Change detection outputs:

# # # #

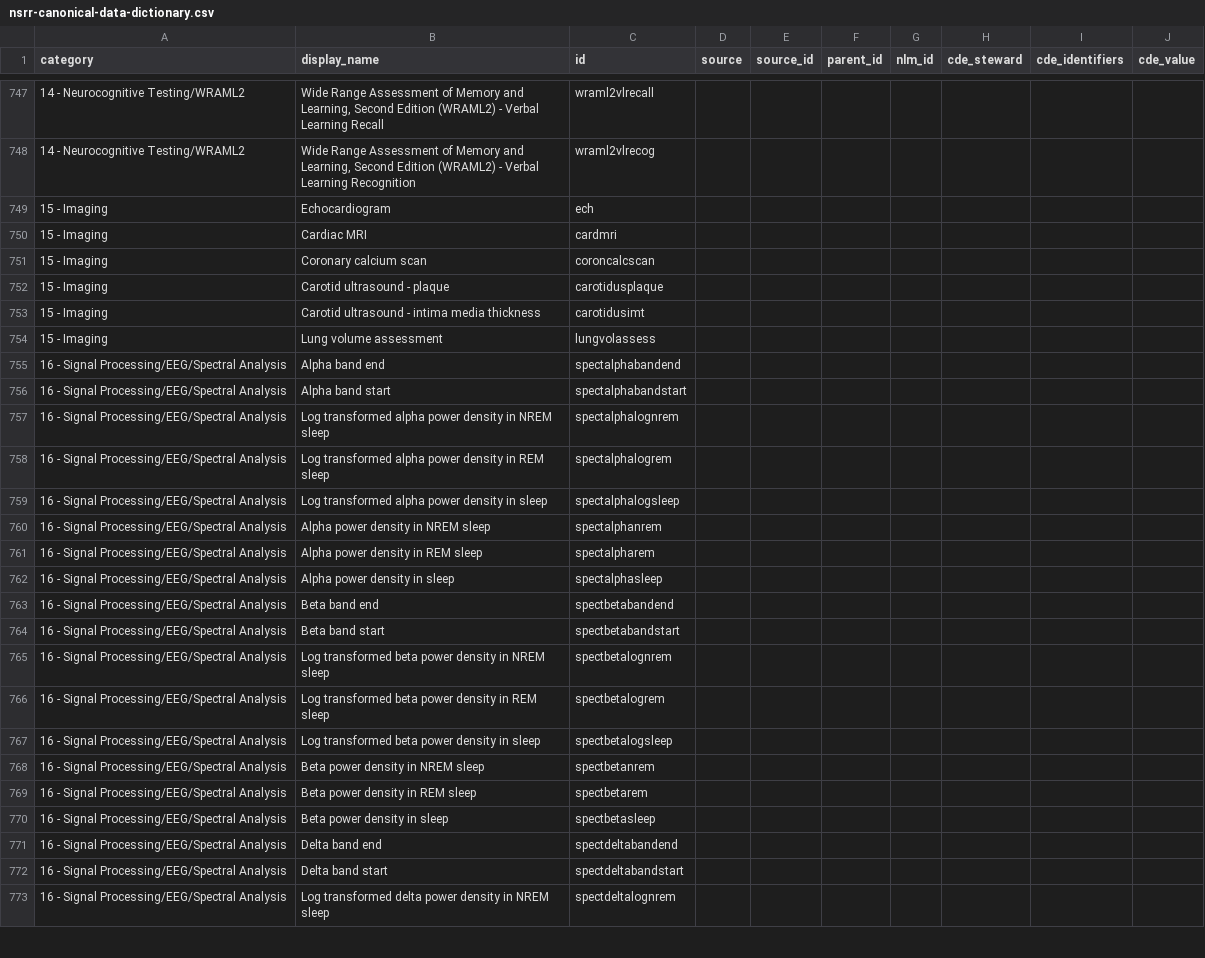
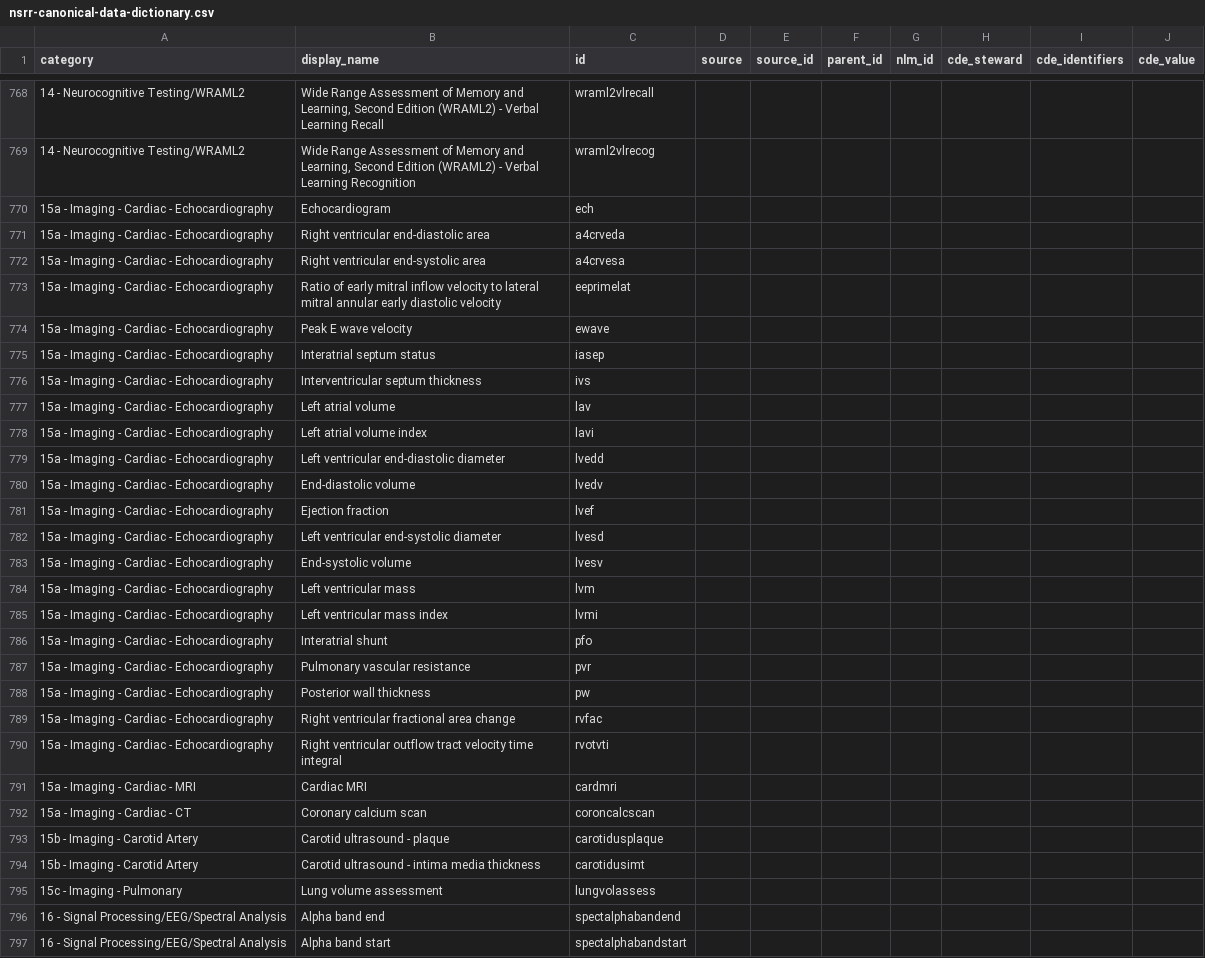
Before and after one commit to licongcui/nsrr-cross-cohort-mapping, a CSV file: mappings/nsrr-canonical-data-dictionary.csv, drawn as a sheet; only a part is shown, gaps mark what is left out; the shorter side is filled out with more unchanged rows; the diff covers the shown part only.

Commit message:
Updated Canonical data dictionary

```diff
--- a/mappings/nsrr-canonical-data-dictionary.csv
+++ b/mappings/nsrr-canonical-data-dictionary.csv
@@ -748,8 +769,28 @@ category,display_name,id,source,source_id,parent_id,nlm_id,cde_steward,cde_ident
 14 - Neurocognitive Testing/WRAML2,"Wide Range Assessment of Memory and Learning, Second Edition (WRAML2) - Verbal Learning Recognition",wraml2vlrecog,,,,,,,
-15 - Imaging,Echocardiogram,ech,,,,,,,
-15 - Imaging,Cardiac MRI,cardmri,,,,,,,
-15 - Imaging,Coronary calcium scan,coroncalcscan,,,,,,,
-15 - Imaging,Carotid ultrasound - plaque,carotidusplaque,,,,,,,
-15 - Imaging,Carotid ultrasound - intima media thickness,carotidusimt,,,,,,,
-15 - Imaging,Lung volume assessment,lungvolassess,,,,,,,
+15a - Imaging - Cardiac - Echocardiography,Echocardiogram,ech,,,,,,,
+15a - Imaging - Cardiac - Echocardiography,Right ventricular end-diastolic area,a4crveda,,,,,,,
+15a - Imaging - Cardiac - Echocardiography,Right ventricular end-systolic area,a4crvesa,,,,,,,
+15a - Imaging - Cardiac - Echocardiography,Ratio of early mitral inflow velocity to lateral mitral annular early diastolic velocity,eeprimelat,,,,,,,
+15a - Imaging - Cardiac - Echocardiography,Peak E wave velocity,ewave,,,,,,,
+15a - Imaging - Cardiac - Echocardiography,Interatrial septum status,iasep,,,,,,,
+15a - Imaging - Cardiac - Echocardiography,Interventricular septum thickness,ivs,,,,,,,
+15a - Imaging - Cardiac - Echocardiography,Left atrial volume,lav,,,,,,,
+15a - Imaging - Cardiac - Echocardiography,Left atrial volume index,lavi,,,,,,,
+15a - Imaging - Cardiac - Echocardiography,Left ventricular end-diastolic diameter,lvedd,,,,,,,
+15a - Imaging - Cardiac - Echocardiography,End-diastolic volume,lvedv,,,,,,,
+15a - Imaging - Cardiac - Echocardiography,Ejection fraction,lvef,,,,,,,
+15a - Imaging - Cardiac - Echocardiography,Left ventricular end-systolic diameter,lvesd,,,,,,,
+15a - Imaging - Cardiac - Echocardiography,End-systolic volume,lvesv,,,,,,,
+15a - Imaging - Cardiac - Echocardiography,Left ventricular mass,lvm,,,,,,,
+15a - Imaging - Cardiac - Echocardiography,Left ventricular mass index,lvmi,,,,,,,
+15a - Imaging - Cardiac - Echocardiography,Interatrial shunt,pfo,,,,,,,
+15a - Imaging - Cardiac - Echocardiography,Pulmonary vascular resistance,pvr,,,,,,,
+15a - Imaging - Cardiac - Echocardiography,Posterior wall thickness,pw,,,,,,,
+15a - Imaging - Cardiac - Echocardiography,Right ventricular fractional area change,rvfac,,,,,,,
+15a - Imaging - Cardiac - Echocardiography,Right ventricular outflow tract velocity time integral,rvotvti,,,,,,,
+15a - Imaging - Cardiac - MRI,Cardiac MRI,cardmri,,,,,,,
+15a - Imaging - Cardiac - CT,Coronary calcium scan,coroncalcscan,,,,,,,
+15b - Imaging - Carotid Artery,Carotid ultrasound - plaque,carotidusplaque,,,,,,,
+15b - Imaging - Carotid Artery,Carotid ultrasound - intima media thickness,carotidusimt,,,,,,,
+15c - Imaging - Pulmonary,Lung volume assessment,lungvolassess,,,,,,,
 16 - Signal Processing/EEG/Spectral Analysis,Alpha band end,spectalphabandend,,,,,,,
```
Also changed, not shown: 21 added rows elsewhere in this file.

# # # #

How many lines above contain the word "shown"? Answer with the number alone.

2